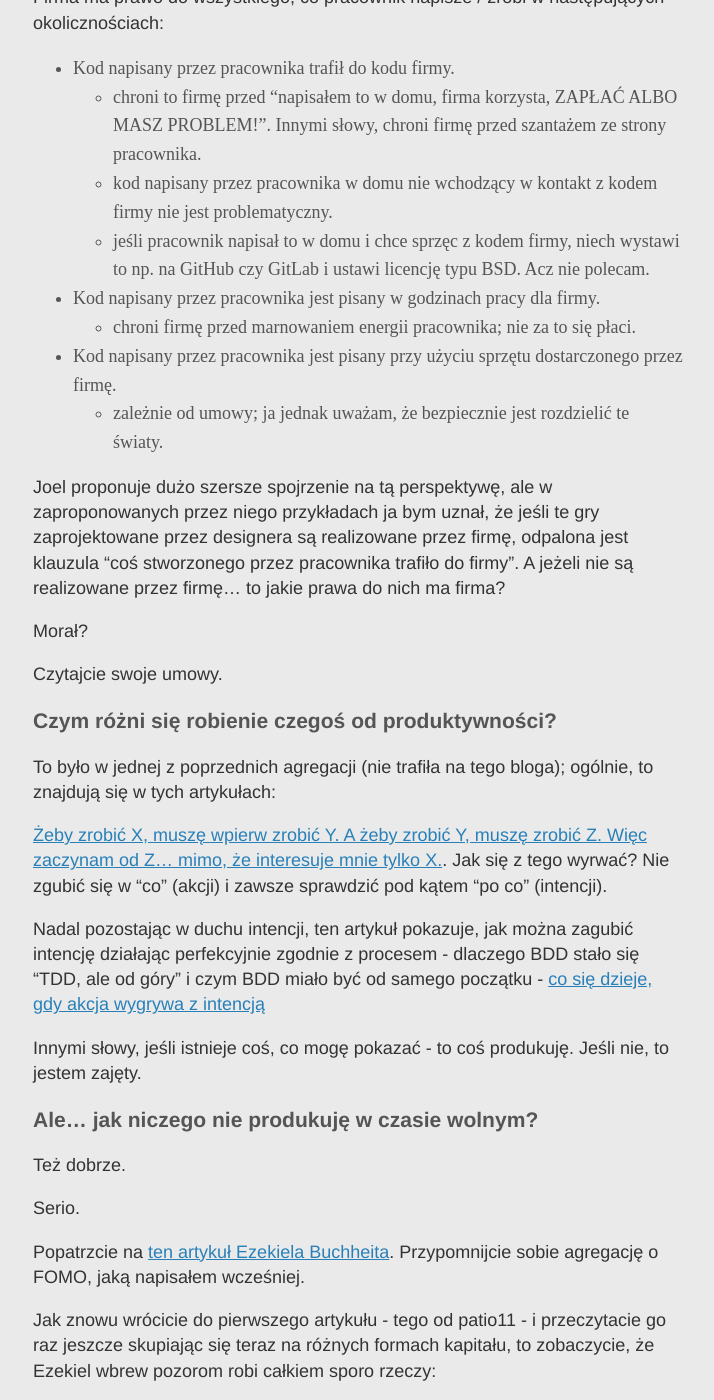
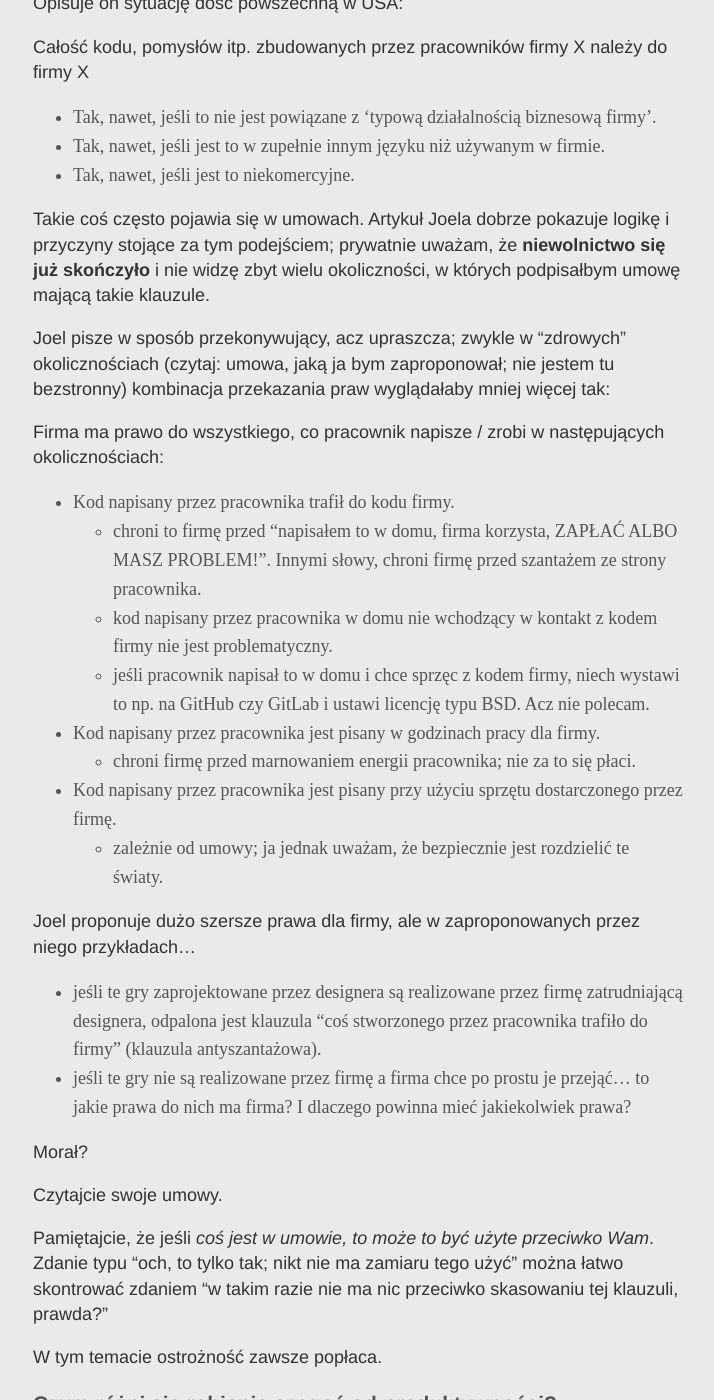
Before and after one commit to ljzolw/ljzolw.github.io, a Jekyll site: the page built from _posts/2017-02-04-agregacja.md, in a window 1280 px wide and 1400 px high, scrolled down 3755 px. Shown: the whole window, without its empty margins (282-996 px from the left). Built offline with Jekyll 4.4.1, drawn with Linux system fonts in a browser that asks for light colours; some of the changed text lies outside the part shown.

Commit message:
Correction.

```diff
--- a/_posts/2017-02-04-agregacja.md
+++ b/_posts/2017-02-04-agregacja.md
@@ -3,6 +3,18 @@
 title: "[AGG] Produktywność, czas wolny itp."
 date: 2017-02-04
 ---
+
+### Cel agregacji
+
+Agregacja artykułów to próba zebrania grupy ciekawych artykułów na jakie natrafiłem w tym tygodniu i połączenie ich w jedną, spójną całość. Same artykuły (linki) zdecydowanie warto przeczytać.
+
+W tym tygodniu rozpatruję tematy takie jak:
+* produktywność a bycie zajętym
+* budowanie rzeczy dla siebie po godzinach a klauzule w umowach (w USA)
+
+Wartość dodana dostarczona przeze mnie:
+* omówienie i połączenie w coś "większego", czasem z różnymi punktami widzenia
+* miejsce, które umożliwia Wam przeczytanie ciekawych linków powiązanych tematycznie
 
 ### Dawno, dawno temu...
 
@@ -79,9 +91,9 @@
 * Tak, nawet, jeśli jest to w zupełnie innym języku niż używanym w firmie.
 * Tak, nawet, jeśli jest to niekomercyjne.
 
-Takie coś często pojawia się w umowach. Artykuł Joela dobrze pokazuje logikę i przyczyny stojące za tym podejściem; prywatnie uważam, że **niewolnictwo się już skończyło** i nie widzę zbyt wiele okoliczności, w których podpisałbym umowę mającą takie klauzule.
+Takie coś często pojawia się w umowach. Artykuł Joela dobrze pokazuje logikę i przyczyny stojące za tym podejściem; prywatnie uważam, że **niewolnictwo się już skończyło** i nie widzę zbyt wielu okoliczności, w których podpisałbym umowę mającą takie klauzule.
 
-Joel odrobinę upraszcza; zwykle w "zdrowych" okolicznościach kombinacja przekazania praw wygląda mniej więcej tak:
+Joel pisze w sposób przekonywujący, acz upraszcza; zwykle w "zdrowych" okolicznościach (czytaj: umowa, jaką ja bym zaproponował; nie jestem tu bezstronny) kombinacja przekazania praw wyglądałaby mniej więcej tak:
 
 Firma ma prawo do wszystkiego, co pracownik napisze / zrobi w następujących okolicznościach:
 
@@ -94,11 +106,18 @@
 * Kod napisany przez pracownika jest pisany przy użyciu sprzętu dostarczonego przez firmę.
     * zależnie od umowy; ja jednak uważam, że bezpiecznie jest rozdzielić te światy.
 
-Joel proponuje dużo szersze spojrzenie na tą perspektywę, ale w zaproponowanych przez niego przykładach ja bym uznał, że jeśli te gry zaprojektowane przez designera są realizowane przez firmę, odpalona jest klauzula "coś stworzonego przez pracownika trafiło do firmy". A jeżeli nie są realizowane przez firmę... to jakie prawa do nich ma firma?
+Joel proponuje dużo szersze prawa dla firmy, ale w zaproponowanych przez niego przykładach...
+
+* jeśli te gry zaprojektowane przez designera są realizowane przez firmę zatrudniającą designera, odpalona jest klauzula "coś stworzonego przez pracownika trafiło do firmy" (klauzula antyszantażowa).
+* jeśli te gry nie są realizowane przez firmę a firma chce po prostu je przejąć... to jakie prawa do nich ma firma? I dlaczego powinna mieć jakiekolwiek prawa?
 
 Morał?
 
 Czytajcie swoje umowy.
+
+Pamiętajcie, że jeśli _coś jest w umowie, to może to być użyte przeciwko Wam_. Zdanie typu "och, to tylko tak; nikt nie ma zamiaru tego użyć" można łatwo skontrować zdaniem "w takim razie nie ma nic przeciwko skasowaniu tej klauzuli, prawda?"
+
+W tym temacie ostrożność zawsze popłaca.
 
 ### Czym różni się robienie czegoś od produktywności?
 
@@ -140,8 +159,8 @@
 
 A teraz mam RPGowe wiki (niedługo repozytorium na Jekyllu). Mam tam mnóstwo stron, opisanych. Mam spójny świat; mam możliwość opowiadania i pokazywania czegoś interesującego. Mamy spójne zasady, spójną rzeczywistość i najprawdopodobniej w okolicach 2018 roku wydamy własny system RPG. Mamy też świetną ekipę, która sprawdziła się przez lata.
 
-Nie mówiąc już, ile się nauczyłem, czy ile mam cudownych wspomnień (te rzeczy nie należą do grupy "produktywne", ale były tego warte).
+Nie mówiąc już ile się nauczyłem, ile mam cudownych wspomnień (te rzeczy nie należą do grupy "produktywne", **ale były tego warte**).
 
-Innymi słowy, nieważne, co robię.
+Innymi słowy, nieważne, co robię. Ważne, że to robię, generuję nowe byty i jestem w stanie je wykorzystać w różnych kontekstach.
 
-Ważne, że to robię, generuję nowe byty i jestem w stanie je wykorzystać w różnych kontekstach.
+A czasem po prostu trzeba odpocząć po trudnym dniu ;-).
```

_The task_
The answer must be every line of the data that contains the word "stanie".

_Exercise output_
+Innymi słowy, nieważne, co robię. Ważne, że to robię, generuję nowe byty i jestem w stanie je wykorzystać w różnych kontekstach.
-Ważne, że to robię, generuję nowe byty i jestem w stanie je wykorzystać w różnych kontekstach.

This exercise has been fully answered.